There Are Only 14 Possible Calendar Configurations
At the beginning of every year, I get a tropical island wall calendar. During the winter, it makes the days seem warmer; during the summer, it inspires me to enjoy the long sunny days.
If only I kept my 1999 calendar, I could have used that this year.
You see, there are only 14 possible calendar configurations. This year, January first was a Friday and next year, it’s a Saturday. In 2012 it’s a Sunday, but in 2013 it’s a Tuesday.
Why do we skip Monday? Because 2012 is a leap year, it pushes January first back a day in the following year. Leap years are also why the 14 calendar configurations do not fall in 14 consecutive years.
There are only two variables that differentiate one calendar from another:
- the day of the week the year begins
- whether or not it is a leap year

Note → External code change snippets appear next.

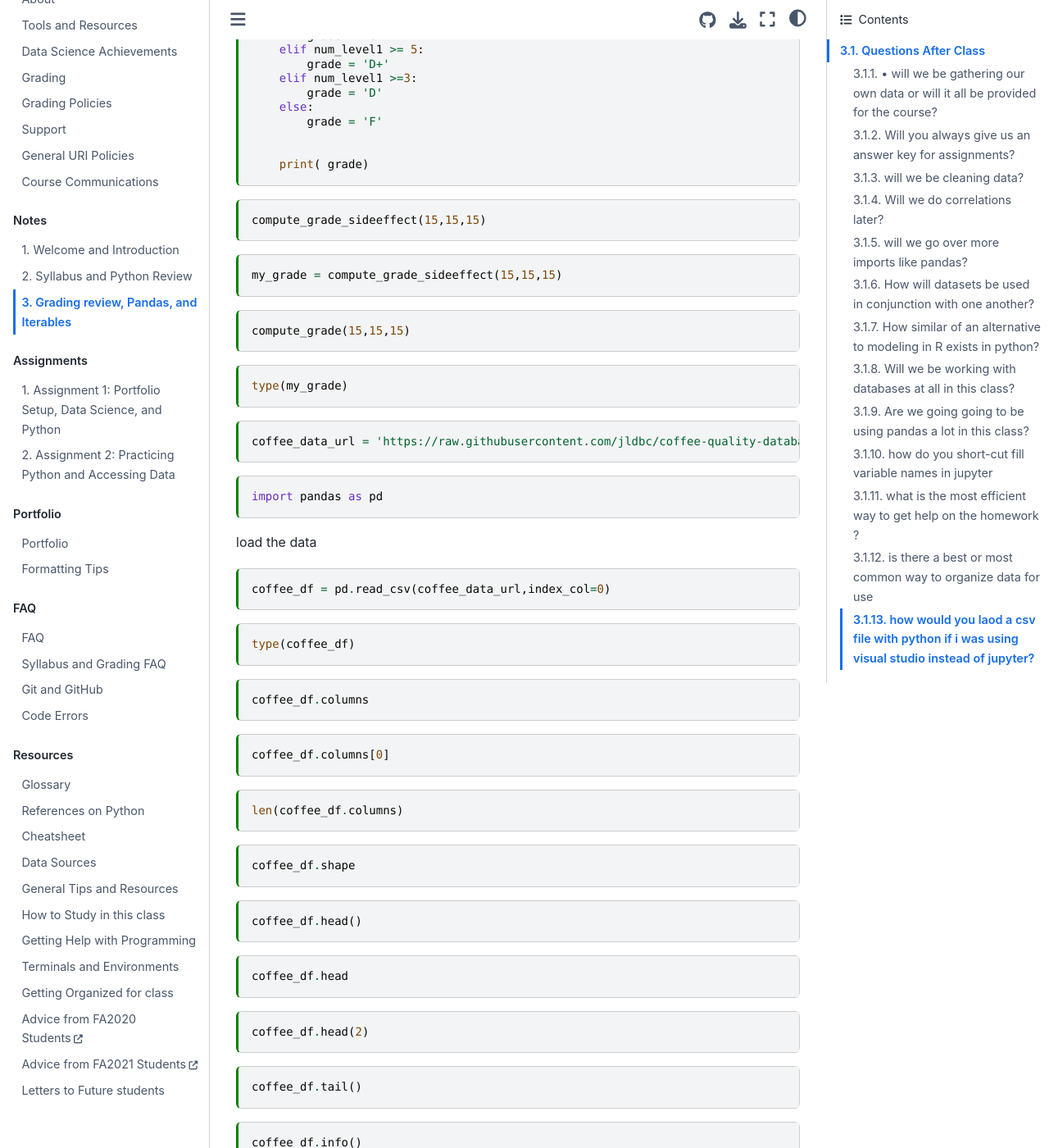
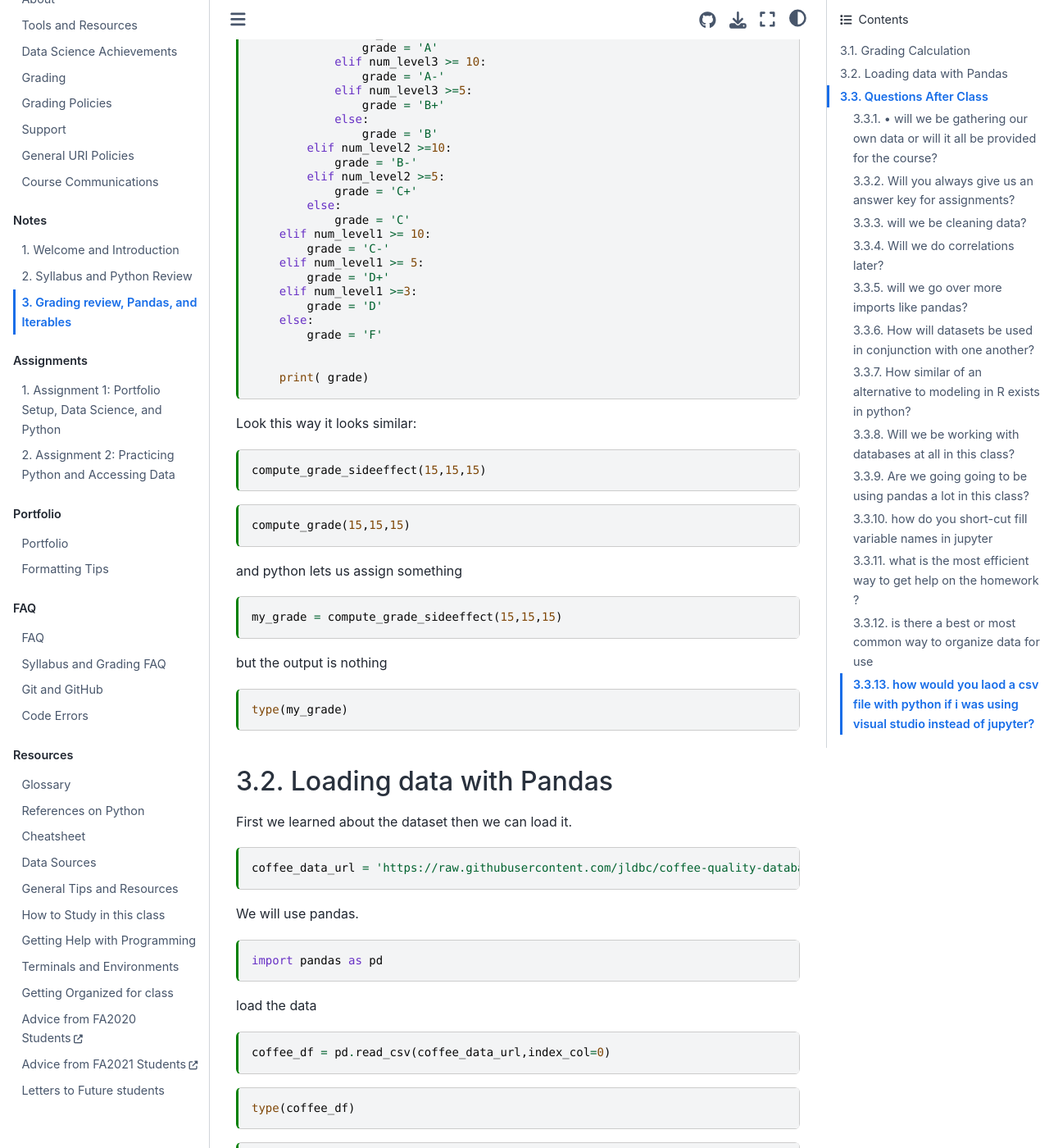
Before and after one commit to brownsarahm/BrownSpring23, a Jupyter Book: the page built from notes/2023-01-31.md, in a window 1280 px wide and 1400 px high, scrolled down 1883 px. Shown: the whole window at 82% size. Built offline with Jupyter Book 1.0.4 settings and Sphinx 7.4.7 and the Sphinx Book theme 1.1.4, drawn with Linux system fonts in a browser that asks for light colours; some of the changed text lies outside the part shown.

Commit message:
some annotation

````diff
--- a/notes/2023-01-31.md
+++ b/notes/2023-01-31.md
@@ -13,6 +13,10 @@ kernelspec:
 
 # Grading review, Pandas, and Iterables
 
+
+## Grading Calculation
+
+here is my solution
 ```{code-cell} ipython3
 def compute_grade(num_level1,num_level2,num_level3):
     '''
@@ -61,6 +65,8 @@ def compute_grade(num_level1,num_level2,num_level3):
     return grade
 ```
 
+Note that we can verify it works using `assert`
+
 ```{code-cell} ipython3
 assert compute_grade(15,15,15) =='A'
 ```
@@ -69,6 +75,8 @@ assert compute_grade(15,15,15) =='A'
 assert compute_grade(15,15,9) =='B+'
 ```
 
+this also means we can assign the value out
+
 ```{code-cell} ipython3
 my_grade = compute_grade(15,11,5)
 ```
@@ -76,6 +84,8 @@ my_grade = compute_grade(15,11,5)
 ```{code-cell} ipython3
 my_grade
 ```
+
+Alternatively if we use a side effect instead, printing the value instead of returning it.
 
 ```{code-cell} ipython3
 def compute_grade_sideeffect(num_level1,num_level2,num_level3):
@@ -125,25 +135,36 @@ def compute_grade_sideeffect(num_level1,num_level2,num_level3):
     print( grade)
 ```
 
+Look this way it looks similar:
+
 ```{code-cell} ipython3
 compute_grade_sideeffect(15,15,15)
-```
-
-```{code-cell} ipython3
-my_grade = compute_grade_sideeffect(15,15,15)
 ```
 
 ```{code-cell} ipython3
 compute_grade(15,15,15)
 ```
 
+and python lets us assign something
+```{code-cell} ipython3
+my_grade = compute_grade_sideeffect(15,15,15)
+```
+
+but the output is nothing
+
 ```{code-cell} ipython3
 type(my_grade)
 ```
 
+## Loading data with Pandas
+
+First we learned about the dataset then we can load it.
+
 ```{code-cell} ipython3
 coffee_data_url = 'https://raw.githubusercontent.com/jldbc/coffee-quality-database/master/data/robusta_data_cleaned.csv'
 ```
+
+We will use pandas.
 
 ```{code-cell} ipython3
 import pandas as pd
````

Lets say you want to collect all 14 calendars. You need one calendar that begins on each day of the week for both regular years and leap-years (7 x 2 = 14). If you time it right, you can get 9 of the calendars you need in 9 consecutive years. But, you’ll need to wait another 17 years to collect the remaining 5 leap year calendars that complete your collection.
Obviously, using old calendars isn’t practical. You probably have writing on them, or crossed off days leading up to a special date or counting the number of days you’ve stayed faithful to a resolution. Also, the moon phases will be horribly inaccurate. Moon phases repeat approximately every 29 days, 12 hours, 44 minutes — meaning they repeat about every nine years. Good luck trying to collect all of those calendars.
If you found this topic interesting, you might also enjoy my writing on leap seconds.
Written By: Chad Upton
[available on Kindle]
Sources: Lunar Phases